“That great mass in the middle of the country really ought to be most responsive to the message of the Democratic Party,” said Rep. Adam Schiff (D) of California at a recent Monitor breakfast. “We’re going to have to win them back.”
But fellow Democratic leaders are not enthusiastic about members of their party being considered for positions in the president-elect’s cabinet.
“I certainly hope they stay with us,” Senate Majority Whip Dick Durbin told CNN earlier this week. “We need them. America needs them. Although they are qualified to be Cabinet officials, I would not recommend it to them.”
Sen. Ben Cardin of Maryland agreed.
“That would be very difficult for us,” Cardin told CNN of losing either Manchin or Heitkamp to Trump’s cabinet. “It’s a mixed message for us. Clearly they are great members but (losing them) would present additional challenges….”
One of these not-so-insignificant challenges is the slew of Democratic Senate seats up for election in 2018.
In two years, a number of Senate seats currently held by Democrats in states that turned red for president-elect Trump – such as Michigan, Florida, Wisconsin, Ohio, and Pennsylvania – will be up for election. And this fact is hardly an afterthought to Republicans, Senator Durbin told CNN.
Manchin and Heitkamp are Democratic senators in typically solidly-red states. Opening up Senate races in these states without their popular Democratic incumbents could result in two more Republican Senators in 2018.

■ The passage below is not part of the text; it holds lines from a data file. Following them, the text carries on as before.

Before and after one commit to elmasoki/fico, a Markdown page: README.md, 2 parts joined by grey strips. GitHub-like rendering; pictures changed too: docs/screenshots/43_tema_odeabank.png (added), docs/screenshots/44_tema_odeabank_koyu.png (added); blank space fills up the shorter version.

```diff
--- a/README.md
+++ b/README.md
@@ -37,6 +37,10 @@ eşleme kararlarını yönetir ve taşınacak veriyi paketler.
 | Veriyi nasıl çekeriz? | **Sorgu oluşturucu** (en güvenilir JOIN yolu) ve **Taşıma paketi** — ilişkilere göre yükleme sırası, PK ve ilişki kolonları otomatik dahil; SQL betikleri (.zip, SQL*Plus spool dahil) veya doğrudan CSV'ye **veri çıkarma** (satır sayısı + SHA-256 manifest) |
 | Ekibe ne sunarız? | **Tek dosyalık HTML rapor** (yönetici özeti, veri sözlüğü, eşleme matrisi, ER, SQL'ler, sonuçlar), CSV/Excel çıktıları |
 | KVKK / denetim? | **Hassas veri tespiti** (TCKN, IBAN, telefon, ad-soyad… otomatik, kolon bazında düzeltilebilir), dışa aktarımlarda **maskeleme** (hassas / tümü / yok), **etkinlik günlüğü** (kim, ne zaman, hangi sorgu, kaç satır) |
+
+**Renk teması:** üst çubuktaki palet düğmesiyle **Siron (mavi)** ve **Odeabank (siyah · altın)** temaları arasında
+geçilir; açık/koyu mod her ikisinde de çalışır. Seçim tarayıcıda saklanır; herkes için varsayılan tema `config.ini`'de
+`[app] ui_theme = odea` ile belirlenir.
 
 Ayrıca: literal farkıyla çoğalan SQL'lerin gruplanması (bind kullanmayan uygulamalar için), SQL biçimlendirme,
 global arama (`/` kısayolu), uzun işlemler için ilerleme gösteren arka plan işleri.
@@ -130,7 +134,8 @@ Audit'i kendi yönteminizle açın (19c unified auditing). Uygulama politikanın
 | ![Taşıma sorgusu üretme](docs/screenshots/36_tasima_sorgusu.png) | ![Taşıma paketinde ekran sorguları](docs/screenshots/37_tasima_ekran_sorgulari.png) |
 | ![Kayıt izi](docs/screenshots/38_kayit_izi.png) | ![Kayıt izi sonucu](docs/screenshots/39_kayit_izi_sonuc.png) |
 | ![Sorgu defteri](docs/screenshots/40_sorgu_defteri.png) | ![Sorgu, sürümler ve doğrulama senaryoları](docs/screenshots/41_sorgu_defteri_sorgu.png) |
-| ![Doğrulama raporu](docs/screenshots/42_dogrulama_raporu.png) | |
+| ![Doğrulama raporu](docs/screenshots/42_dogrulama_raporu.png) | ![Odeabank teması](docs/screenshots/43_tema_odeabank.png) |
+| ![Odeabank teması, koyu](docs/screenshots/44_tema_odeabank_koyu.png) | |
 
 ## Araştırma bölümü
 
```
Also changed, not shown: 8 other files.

“I think it’s a pretty shrewd move,” added Sen. Durbin. “I imagine Sen. McConnell has a hand in this strategy, which is to remove candidates who are odds-on favorites in red states…. part of the strategy is for the Republicans to pick up a few more seats in the Senate.”